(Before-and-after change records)
━━━━━━━━━━━━━━━━━━━━

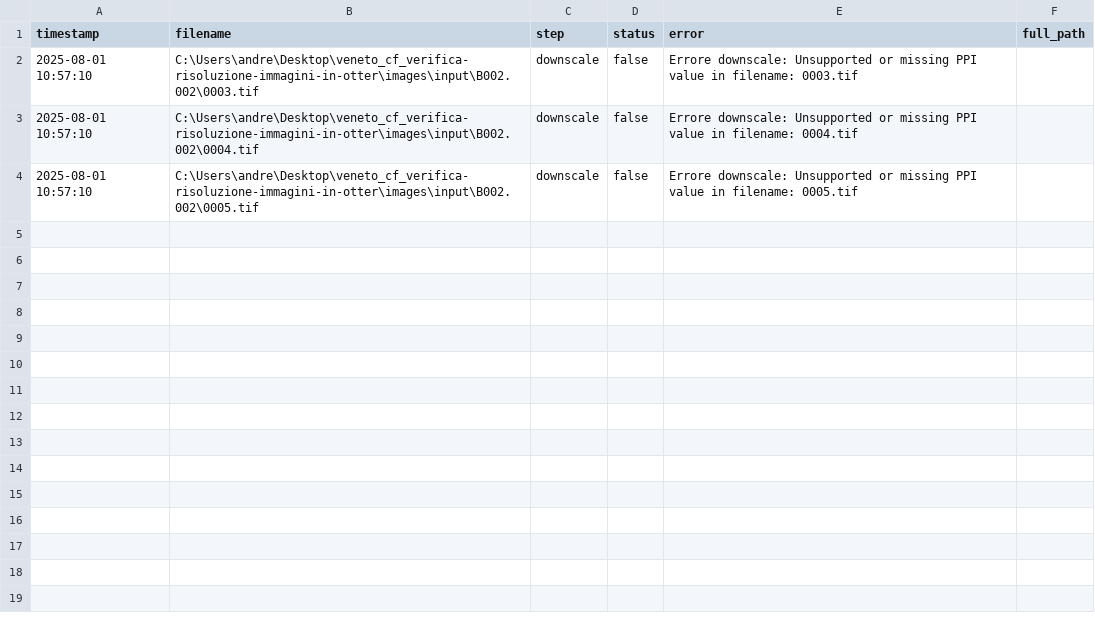
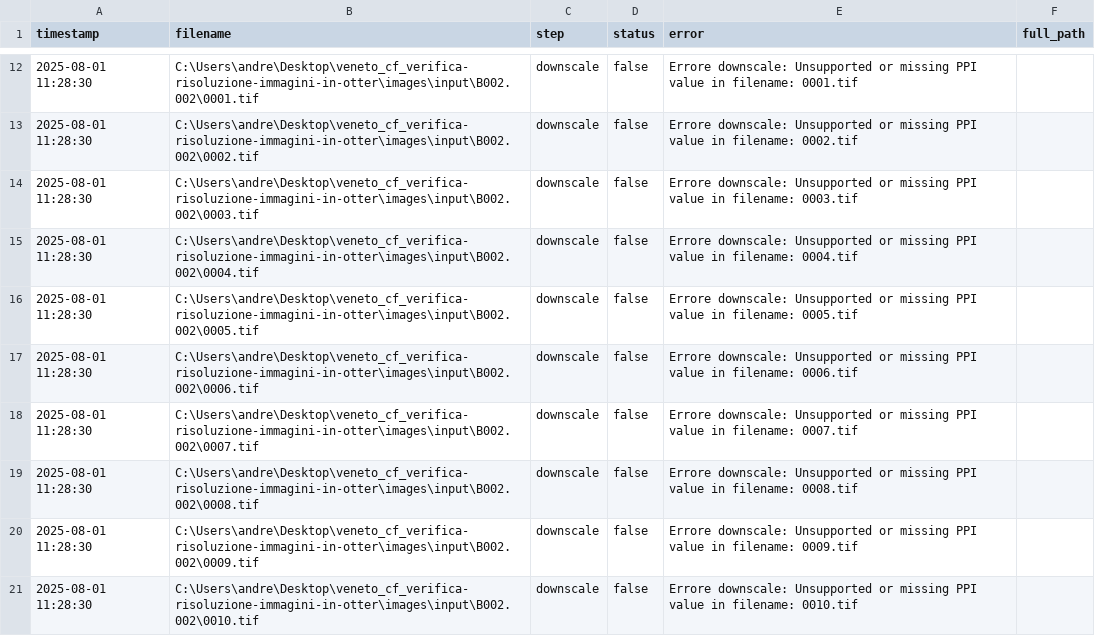
Before and after one commit to DTimperiCSA/veneto_cf_verifica-risoluzione-immagini-in-otter, a CSV file: logs/processing_log.csv, drawn as a sheet; only a part is shown, gaps mark what is left out; the diff covers the shown part only.

```diff
--- a/logs/processing_log.csv
+++ b/logs/processing_log.csv
@@ -2,3 +12,10 @@ timestamp,filename,step,status,error,full_path
-2025-08-01 10:57:10,C:\Users\andre\Desktop\veneto_cf_verifica-risoluzione-immagini-in-otter\images\input\B002.002\0003.tif,downscale,false,Errore downscale: Unsupported or missing PPI value in filename: 0003.tif,
-2025-08-01 10:57:10,C:\Users\andre\Desktop\veneto_cf_verifica-risoluzione-immagini-in-otter\images\input\B002.002\0004.tif,downscale,false,Errore downscale: Unsupported or missing PPI value in filename: 0004.tif,
-2025-08-01 10:57:10,C:\Users\andre\Desktop\veneto_cf_verifica-risoluzione-immagini-in-otter\images\input\B002.002\0005.tif,downscale,false,Errore downscale: Unsupported or missing PPI value in filename: 0005.tif,
+2025-08-01 11:28:30,C:\Users\andre\Desktop\veneto_cf_verifica-risoluzione-immagini-in-otter\images\input\B002.002\0001.tif,downscale,false,Errore downscale: Unsupported or missing PPI value in filename: 0001.tif,
+2025-08-01 11:28:30,C:\Users\andre\Desktop\veneto_cf_verifica-risoluzione-immagini-in-otter\images\input\B002.002\0002.tif,downscale,false,Errore downscale: Unsupported or missing PPI value in filename: 0002.tif,
+2025-08-01 11:28:30,C:\Users\andre\Desktop\veneto_cf_verifica-risoluzione-immagini-in-otter\images\input\B002.002\0003.tif,downscale,false,Errore downscale: Unsupported or missing PPI value in filename: 0003.tif,
+2025-08-01 11:28:30,C:\Users\andre\Desktop\veneto_cf_verifica-risoluzione-immagini-in-otter\images\input\B002.002\0004.tif,downscale,false,Errore downscale: Unsupported or missing PPI value in filename: 0004.tif,
+2025-08-01 11:28:30,C:\Users\andre\Desktop\veneto_cf_verifica-risoluzione-immagini-in-otter\images\input\B002.002\0005.tif,downscale,false,Errore downscale: Unsupported or missing PPI value in filename: 0005.tif,
+2025-08-01 11:28:30,C:\Users\andre\Desktop\veneto_cf_verifica-risoluzione-immagini-in-otter\images\input\B002.002\0006.tif,downscale,false,Errore downscale: Unsupported or missing PPI value in filename: 0006.tif,
+2025-08-01 11:28:30,C:\Users\andre\Desktop\veneto_cf_verifica-risoluzione-immagini-in-otter\images\input\B002.002\0007.tif,downscale,false,Errore downscale: Unsupported or missing PPI value in filename: 0007.tif,
+2025-08-01 11:28:30,C:\Users\andre\Desktop\veneto_cf_verifica-risoluzione-immagini-in-otter\images\input\B002.002\0008.tif,downscale,false,Errore downscale: Unsupported or missing PPI value in filename: 0008.tif,
+2025-08-01 11:28:30,C:\Users\andre\Desktop\veneto_cf_verifica-risoluzione-immagini-in-otter\images\input\B002.002\0009.tif,downscale,false,Errore downscale: Unsupported or missing PPI value in filename: 0009.tif,
+2025-08-01 11:28:30,C:\Users\andre\Desktop\veneto_cf_verifica-risoluzione-immagini-in-otter\images\input\B002.002\0010.tif,downscale,false,Errore downscale: Unsupported or missing PPI value in filename: 0010.tif,
```
Also changed, not shown: 10 added rows elsewhere in this file, 13 other files.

━━━━━━━━━━━━━━━━━━━━

** Task instructions **
Please return the records as they stand, word for word, with no pictures.

** Written response **
Before and after one commit to DTimperiCSA/veneto_cf_verifica-risoluzione-immagini-in-otter, a CSV file: logs/processing_log.csv, drawn as a sheet; only a part is shown, gaps mark what is left out; the diff covers the shown part only.

```diff
--- a/logs/processing_log.csv
+++ b/logs/processing_log.csv
@@ -2,3 +12,10 @@ timestamp,filename,step,status,error,full_path
-2025-08-01 10:57:10,C:\Users\andre\Desktop\veneto_cf_verifica-risoluzione-immagini-in-otter\images\input\B002.002\0003.tif,downscale,false,Errore downscale: Unsupported or missing PPI value in filename: 0003.tif,
-2025-08-01 10:57:10,C:\Users\andre\Desktop\veneto_cf_verifica-risoluzione-immagini-in-otter\images\input\B002.002\0004.tif,downscale,false,Errore downscale: Unsupported or missing PPI value in filename: 0004.tif,
-2025-08-01 10:57:10,C:\Users\andre\Desktop\veneto_cf_verifica-risoluzione-immagini-in-otter\images\input\B002.002\0005.tif,downscale,false,Errore downscale: Unsupported or missing PPI value in filename: 0005.tif,
+2025-08-01 11:28:30,C:\Users\andre\Desktop\veneto_cf_verifica-risoluzione-immagini-in-otter\images\input\B002.002\0001.tif,downscale,false,Errore downscale: Unsupported or missing PPI value in filename: 0001.tif,
+2025-08-01 11:28:30,C:\Users\andre\Desktop\veneto_cf_verifica-risoluzione-immagini-in-otter\images\input\B002.002\0002.tif,downscale,false,Errore downscale: Unsupported or missing PPI value in filename: 0002.tif,
+2025-08-01 11:28:30,C:\Users\andre\Desktop\veneto_cf_verifica-risoluzione-immagini-in-otter\images\input\B002.002\0003.tif,downscale,false,Errore downscale: Unsupported or missing PPI value in filename: 0003.tif,
+2025-08-01 11:28:30,C:\Users\andre\Desktop\veneto_cf_verifica-risoluzione-immagini-in-otter\images\input\B002.002\0004.tif,downscale,false,Errore downscale: Unsupported or missing PPI value in filename: 0004.tif,
+2025-08-01 11:28:30,C:\Users\andre\Desktop\veneto_cf_verifica-risoluzione-immagini-in-otter\images\input\B002.002\0005.tif,downscale,false,Errore downscale: Unsupported or missing PPI value in filename: 0005.tif,
+2025-08-01 11:28:30,C:\Users\andre\Desktop\veneto_cf_verifica-risoluzione-immagini-in-otter\images\input\B002.002\0006.tif,downscale,false,Errore downscale: Unsupported or missing PPI value in filename: 0006.tif,
+2025-08-01 11:28:30,C:\Users\andre\Desktop\veneto_cf_verifica-risoluzione-immagini-in-otter\images\input\B002.002\0007.tif,downscale,false,Errore downscale: Unsupported or missing PPI value in filename: 0007.tif,
+2025-08-01 11:28:30,C:\Users\andre\Desktop\veneto_cf_verifica-risoluzione-immagini-in-otter\images\input\B002.002\0008.tif,downscale,false,Errore downscale: Unsupported or missing PPI value in filename: 0008.tif,
+2025-08-01 11:28:30,C:\Users\andre\Desktop\veneto_cf_verifica-risoluzione-immagini-in-otter\images\input\B002.002\0009.tif,downscale,false,Errore downscale: Unsupported or missing PPI value in filename: 0009.tif,
+2025-08-01 11:28:30,C:\Users\andre\Desktop\veneto_cf_verifica-risoluzione-immagini-in-otter\images\input\B002.002\0010.tif,downscale,false,Errore downscale: Unsupported or missing PPI value in filename: 0010.tif,
```
Also changed, not shown: 10 added rows elsewhere in this file, 13 other files.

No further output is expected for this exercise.